The green building movement has changed. There’s an ongoing focus on energy efficiency and green building certification and more recent emerging trends around water, health and wellness, productivity, and resilience. Here’s my take on the most interesting 2016 sustainability trends.
Energy efficiency remains the biggest factor in assessing a building’s performance. Energy codes are becoming stricter and driving the market toward energy-efficient and passive energy systems. The growth of the passive house (PH) movement is of great interest. The PH movement came from Europe and is known for a particular style of building that encourages super-insulating walls, among other requirements, and has been shown to contribute to a significant reduction in energy consumption for heating and cooling. The movement is big in Europe and while it required updating to work for the majority of climate zones in the U.S., we are predicting a great deal of interest in passive energy systems moving forward. Additionally, with the pace of retrofitting only increasing, this is a trend applicable to commercial structures as well as single-family residences.
Federal agencies and municipalities are increasing requirements for water efficient equipment. An EPA labeling program called WaterSense, which is similar to EnergyStar, has emerged and expanded options for the purchase and installation of EPA-approved low-flow water efficient fixtures and appliances. According to the EPA, if all households installed water-efficient fixtures and appliances, the country could save 3 trillion gallons of water. The shift is already underway with 30% of the nation’s population living in areas with laws or codes that require fixtures with flow rates at least equivalent to WaterSense.
Many of these same cities have municipal requirements that require some building owners to report out energy and water use annually. Knowing where your market is on both energy and water efficiency will help you support your local builders and developers.
Healthy and Productive Buildings
It used to be the big buzz in green building came from a building achieving certification under Green Globes® or LEED®. This meant that a building’s design and construction addressed environmental objectives, including achieving energy and water efficiency, reducing impacts from building material choices, and creating indoor environments that are free from harmful emissions.
Buildings are being looked at in a bigger context today than ever before. Is the building designed and located to encourage ‘walkability’ or the ability to meet immediate needs without getting into a vehicle? Can employees (or residents or teachers) control the warmth or cooling levels of their workspaces? Is there proper soundproofing to help diminish distractions? Are the spaces optimized to support individual tasks as well as group interactions?
Suppliers aware that these questions are increasing in the building community can better support their customers as they explore innovative ways to create buildings that support health and productivity.
From “Green” to “Resilient”
Today, we’re hearing much more about the need to consider factors that will make a building more “resilient.” Addressing resilience is high on the list of concerns cited by leading federal agency representatives, state and local governments, and many private building owners.
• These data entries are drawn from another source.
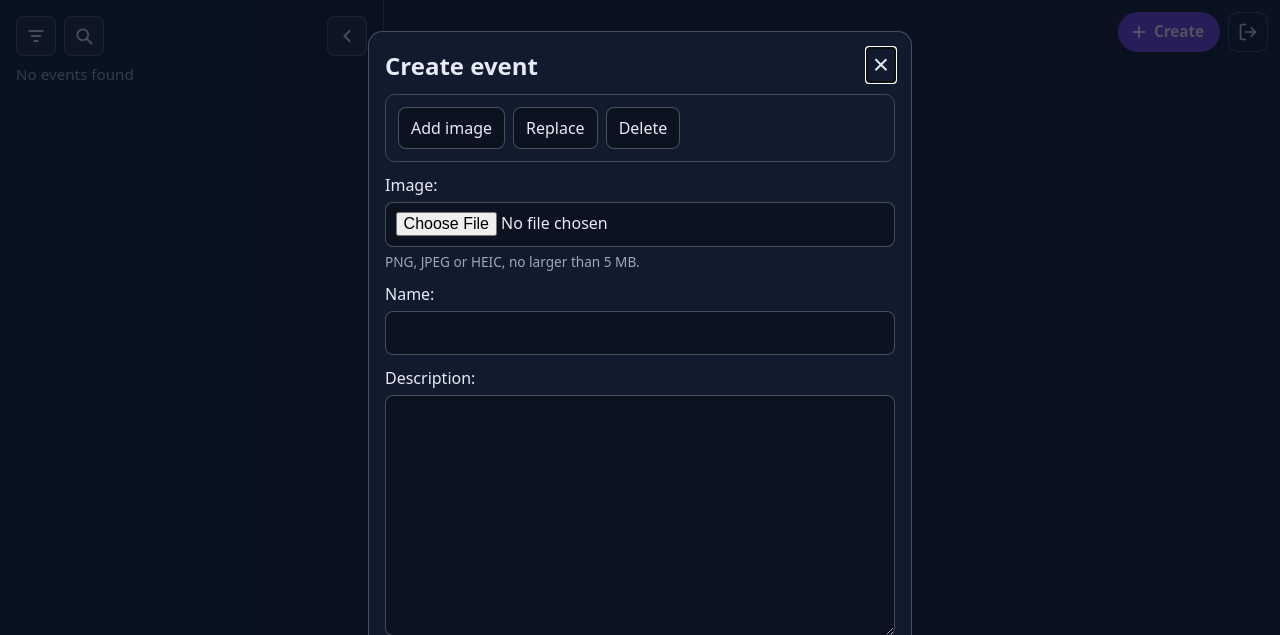
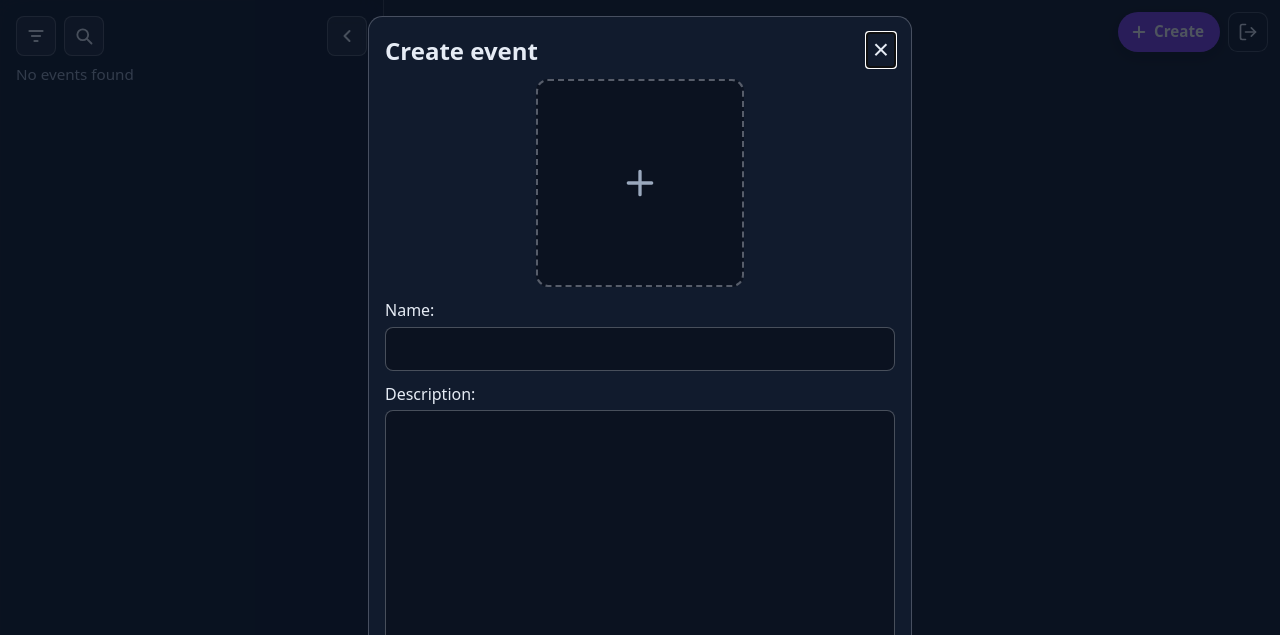
Before and after one commit to acebonkowski/mgt656-final-project, a Django app: page /map/ in a window 1280 px wide, after a click on "Create". Shown: the top 635 px of the page. Run offline with Django 5.2, Linux system fonts and the light colour scheme; the visitor is signed in with stand-in values (Sample User, id 1); data that the repository does not hold is empty.

Commit message:
Create event: square image placeholder with a plus menu (#68)
The Add/Replace/Delete bar is replaced by a centred square with a plus.
The plus opens a menu (Gallery, Generate, Files, Camera); a chosen or
generated image fills the square, with an edit icon (same menu) and a
cross that clears it. Escape or a click outside closes the menu. Same
inputs and generate endpoint; "Generate with AI" is now "Generate".

Also really hides the raw image field: .event-form p { display: grid }
overrode the hidden attribute map.js sets (pre-existing).

Co-Authored-By: Claude Opus 5.5 <noreply@anthropic.com>

```diff
--- a/core/static/core/map.css
+++ b/core/static/core/map.css
@@ -286,6 +286,12 @@ body {
   margin: 0;
 }
 
+/* map.js hides the raw image field (the square replaces it, #68); without
+   this, display: grid above overrode the hidden attribute. */
+.event-form p[hidden] {
+  display: none;
+}
+
 .event-form input,
 .event-form textarea,
 .event-form select {
@@ -357,28 +363,82 @@ body {
   cursor: pointer;
 }
 
+/* Event image (#68): a centred square. Empty, it shows a plus; with an image,
+   the image fills it and edit/remove icons sit in the top-right corner. */
 .image-menu {
   display: grid;
-  gap: 0.75rem;
-  padding: 0.75rem;
-  border: 1px solid rgba(230, 236, 245, 0.22);
-  border-radius: 0.6rem;
+  justify-items: center;
+  gap: 0.5rem;
+}
+
+.image-square {
+  position: relative;
+  width: min(100%, 13rem);
+  aspect-ratio: 1 / 1;
+}
+
+.image-add {
+  display: grid;
+  place-items: center;
+  width: 100%;
+  height: 100%;
+  border: 2px dashed rgba(230, 236, 245, 0.35);
+  border-radius: 0.75rem;
+  background: #0b1220;
+  color: var(--map-muted);
+  cursor: pointer;
+}
+
+.image-add:hover,
+.image-add:focus-visible,
+.image-add[aria-expanded="true"] {
+  border-color: #4da3ff;
+  color: #9fcbff;
 }
 
 .event-image-preview {
-  width: 100%;
-  aspect-ratio: 16 / 9;
+  position: absolute;
+  inset: 0;
   overflow: hidden;
-  border-radius: 0.5rem;
+  border-radius: 0.75rem;
   background: #0b1220;
 }
 
 .event-image-preview img {
+  display: block;
   width: 100%;
   height: 100%;
   object-fit: cover;
 }
 
+.image-tools {
+  position: absolute;
+  top: 0.4rem;
+  right: 0.4rem;
+  display: flex;
+  gap: 0.35rem;
+}
+
+.image-tool {
+  display: grid;
+  place-items: center;
+  width: 2.25rem;
+  height: 2.25rem;
+  padding: 0;
+  border: 0;
+  border-radius: 50%;
+  background: rgba(11, 18, 32, 0.78);
+  color: #ffffff;
+  cursor: pointer;
+}
+
+.image-tool:focus-visible,
+.image-add:focus-visible {
+  outline: 2px solid #9fcbff;
+  outline-offset: 2px;
+}
+
+.image-add[hidden],
 .event-image-preview[hidden],
 .image-sources[hidden],
 .image-loading[hidden],
@@ -386,27 +446,47 @@ body {
   display: none;
 }
 
-.image-menu-actions,
+/* The menu drops over the square, in the order Gallery, Generate, Files, Camera. */
 .image-sources {
-  display: flex;
-  flex-wrap: wrap;
-  gap: 0.5rem;
+  position: absolute;
+  top: 50%;
+  left: 50%;
+  z-index: 2;
+  display: grid;
+  min-width: 10rem;
+  transform: translate(-50%, -50%);
+  overflow: hidden;
+  border: 1px solid rgba(230, 236, 245, 0.28);
+  border-radius: 0.6rem;
+  background: #111b2d;
+  box-shadow: 0 0.5rem 1.5rem rgba(0, 0, 0, 0.45);
 }
 
-.image-menu-actions button,
 .image-sources button,
 .image-sources label {
-  min-height: 2.5rem;
-  display: inline-flex;
+  display: flex;
   align-items: center;
-  justify-content: center;
-  border: 1px solid rgba(230, 236, 245, 0.28);
-  border-radius: 0.5rem;
-  background: #0b1220;
+  min-height: 2.75rem;
+  padding: 0 1rem;
+  border: 0;
+  border-bottom: 1px solid rgba(230, 236, 245, 0.12);
+  background: transparent;
   color: var(--map-text);
-  padding: 0.55rem 0.75rem;
   font: inherit;
+  text-align: left;
   cursor: pointer;
+}
+
+.image-sources > :last-child {
+  border-bottom: 0;
+}
+
+.image-sources button:hover,
+.image-sources label:hover,
+.image-sources button:focus-visible,
+.image-sources label:focus-within {
+  background: rgba(77, 163, 255, 0.18);
+  outline: none;
 }
 
 .image-sources input {
@@ -420,10 +500,16 @@ body {
 }
 
 .image-loading {
+  position: absolute;
+  inset: 0;
   display: flex;
   align-items: center;
+  justify-content: center;
   gap: 0.55rem;
+  border-radius: 0.75rem;
+  background: rgba(11, 18, 32, 0.85);
   color: var(--map-muted);
+  font-size: 0.9rem;
 }
 
 .spinner {
--- a/core/static/core/map.js
+++ b/core/static/core/map.js
@@ -204,11 +204,13 @@
     });
   }
 
+  // Event image (#68): square placeholder with a plus; the plus and the edit
+  // icon open one menu (Gallery, Generate, Files, Camera); the cross removes.
   var imageMenu = document.querySelector(".image-menu");
   if (imageMenu) {
     var addButton = document.getElementById("event-image-add");
-    var replaceButton = document.getElementById("event-image-replace");
-    var deleteButton = document.getElementById("event-image-delete");
+    var editButton = document.getElementById("event-image-edit");
+    var removeButton = document.getElementById("event-image-remove");
     var sources = document.getElementById("event-image-sources");
     var aiButton = document.getElementById("event-image-ai");
     var loading = document.getElementById("event-image-loading");
@@ -222,17 +224,27 @@
       formImage.parentElement.hidden = true;
     }
 
-    function showSources() {
-      sources.hidden = !sources.hidden;
+    function setMenu(open) {
+      sources.hidden = !open;
+      [addButton, editButton].forEach(function (button) {
+        button.setAttribute("aria-expanded", String(open));
+      });
+      if (open) {
+        var first = sources.querySelector("input, button");
+        if (first) first.focus();
+      }
+    }
+
+    function toggleMenu(event) {
+      event.stopPropagation();  // the document click below would close it again
+      setMenu(sources.hidden);
     }
 
     function showSelectedImage(src) {
       previewImage.src = src;
       preview.hidden = false;
       addButton.hidden = true;
-      replaceButton.hidden = false;
-      deleteButton.hidden = false;
-      sources.hidden = true;
+      setMenu(false);
     }
 
     function clearImage() {
@@ -246,15 +258,24 @@
       previewImage.removeAttribute("src");
       preview.hidden = true;
       addButton.hidden = false;
-      replaceButton.hidden = true;
-      deleteButton.hidden = true;
-      sources.hidden = true;
+      setMenu(false);
       error.hidden = true;
+      addButton.focus();
     }
 
-    if (addButton) addButton.addEventListener("click", showSources);
-    if (replaceButton) replaceButton.addEventListener("click", showSources);
-    if (deleteButton) deleteButton.addEventListener("click", clearImage);
+    addButton.addEventListener("click", toggleMenu);
+    editButton.addEventListener("click", toggleMenu);
+    removeButton.addEventListener("click", clearImage);
+    // Close the menu on Escape (without closing the dialog) or a click elsewhere.
+    sources.addEventListener("keydown", function (event) {
+      if (event.key !== "Escape") return;
+      event.preventDefault();
+      setMenu(false);
+      (preview.hidden ? addButton : editButton).focus();
+    });
+    document.addEventListener("click", function (event) {
+      if (!sources.hidden && !sources.contains(event.target)) setMenu(false);
+    });
 
     ["event-image-gallery", "event-image-files", "event-image-camera"].forEach(function (id) {
       var input = document.getElementById(id);
@@ -286,6 +307,7 @@
         body.set("name", name ? name.value : "");
         body.set("description", description ? description.value : "");
         error.hidden = true;
+        setMenu(false);
         loading.hidden = false;
         aiButton.disabled = true;
         fetch(imageMenu.dataset.generateUrl, {
--- a/templates/core/map.html
+++ b/templates/core/map.html
@@ -6,7 +6,7 @@
   <meta name="viewport" content="width=device-width, initial-scale=1, viewport-fit=cover">
   <meta name="theme-color" content="#0b1220">
   <title>Home · Yale Events</title>
-  <link rel="stylesheet" href="{% static 'core/map.css' %}?v=ui-65">
+  <link rel="stylesheet" href="{% static 'core/map.css' %}?v=ui-68">
   <link rel="stylesheet" href="{% static 'core/search.css' %}?v=search-67">
 </head>
 <body class="map-screen">
@@ -47,24 +47,48 @@
         {% if event_form.non_field_errors %}
           <div class="form-errors" role="alert">{{ event_form.non_field_errors }}</div>
         {% endif %}
-        <div class="image-menu" aria-label="Event image menu"
+        {% comment %}Image (#68): a square placeholder with a plus. The plus opens a
+           menu (Gallery, Generate, Files, Camera). A chosen image fills the
+           square, with edit (same menu) and remove (back to the placeholder).{% endcomment %}
+        <div class="image-menu" role="group" aria-label="Event image"
              data-generate-url="{% url 'generate_event_image' %}">
+          <div class="image-square">
+            <button id="event-image-add" class="image-add" type="button" aria-label="Add image"
+                    aria-haspopup="true" aria-expanded="false" aria-controls="event-image-sources">
+              <svg aria-hidden="true" focusable="false" width="40" height="40" viewBox="0 0 24 24"
+                   fill="none" stroke="currentColor" stroke-width="2" stroke-linecap="round">
+                <path d="M12 5v14M5 12h14"/>
+              </svg>
+            </button>
             <div id="event-image-preview" class="event-image-preview" hidden>
               <img id="event-image-preview-img" alt="Selected event image">
+              <div class="image-tools">
+                <button id="event-image-edit" class="image-tool" type="button" aria-label="Change image"
+                        title="Change image" aria-haspopup="true" aria-expanded="false"
+                        aria-controls="event-image-sources">
+                  <svg aria-hidden="true" focusable="false" width="18" height="18" viewBox="0 0 24 24"
+                       fill="none" stroke="currentColor" stroke-width="2" stroke-linecap="round" stroke-linejoin="round">
+                    <path d="M12 20h9"/><path d="M16.5 3.5a2.1 2.1 0 0 1 3 3L7 19l-4 1 1-4Z"/>
+                  </svg>
+                </button>
+                <button id="event-image-remove" class="image-tool" type="button" aria-label="Remove image"
+                        title="Remove image">
+                  <svg aria-hidden="true" focusable="false" width="18" height="18" viewBox="0 0 24 24"
+                       fill="none" stroke="currentColor" stroke-width="2.4" stroke-linecap="round">
+                    <path d="M6 6l12 12M18 6 6 18"/>
+                  </svg>
+                </button>
               </div>
-          <div class="image-menu-actions">
-            <button id="event-image-add" type="button">Add image</button>
-            <button id="event-image-replace" type="button" hidden>Replace</button>
-            <button id="event-image-delete" type="button" hidden>Delete</button>
             </div>
-          <div id="event-image-sources" class="image-sources" hidden>
+            <div id="event-image-loading" class="image-loading" role="status" hidden>
+              <span class="spinner" aria-hidden="true"></span> Generating image…
+            </div>
+            <div id="event-image-sources" class="image-sources" role="group" aria-label="Image source" hidden>
               <label>Gallery<input id="event-image-gallery" type="file" accept="image/png,image/jpeg,image/heic,image/heif"></label>
-            <button id="event-image-ai" type="button">Generate with AI</button>
+              <button id="event-image-ai" type="button">Generate</button>
               <label>Files<input id="event-image-files" type="file" accept="image/png,image/jpeg,image/heic,image/heif"></label>
               <label>Camera<input id="event-image-camera" type="file" accept="image/*" capture="environment"></label>
             </div>
-          <div id="event-image-loading" class="image-loading" role="status" hidden>
-            <span class="spinner" aria-hidden="true"></span> Generating image…
           </div>
           <div id="event-image-error" class="image-error" role="alert" hidden></div>
         </div>
@@ -110,7 +134,7 @@
   </main>
   {{ map_config|json_script:"map-config" }}
   {% if map_enabled %}{% include "core/_map_provider.html" %}{% endif %}
-  <script src="{% static 'core/map.js' %}?v=osm-local-1"></script>
+  <script src="{% static 'core/map.js' %}?v=ui-68"></script>
   <script src="{% static 'core/time12.js' %}?v=time12-67"></script>
   <script src="{% static 'core/search.js' %}?v=search-67"></script>
 </body>
```
Also changed, not shown: core/tests/test_event_image_menu.py (added, +118 -0 lines), core/tests/test_map.py (+3 -3 lines). Lines whose indentation alone changed are shown as unchanged.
The prediction of increased frequency of high-impact regional climatic issues, e.g. Katrina, Irene, etc., is only one of the factors included as a concern. GBI is a signatory on an Industry Statement on Resilience, which defines resilience as “the ability to prepare and plan for, absorb, recover from, and more successfully adapt to adverse events.” In fact, on May 11, 2016, the White House sponsored a resilience focused discussion with leaders throughout government and the buildings and infrastructure communities.
It’s a strange new world, and we’re already seeing new rating system criteria that helps owners to consider issues of health, productivity, and resilience as well as the more traditional sustainability issues of energy and water efficiency.
In the meantime, GBI and Green Globes® are alive and well and we look forward to the opportunity to partner with those in the LBM community working to stay ahead of trends and improve the long-term sustainability of our nation’s built environment.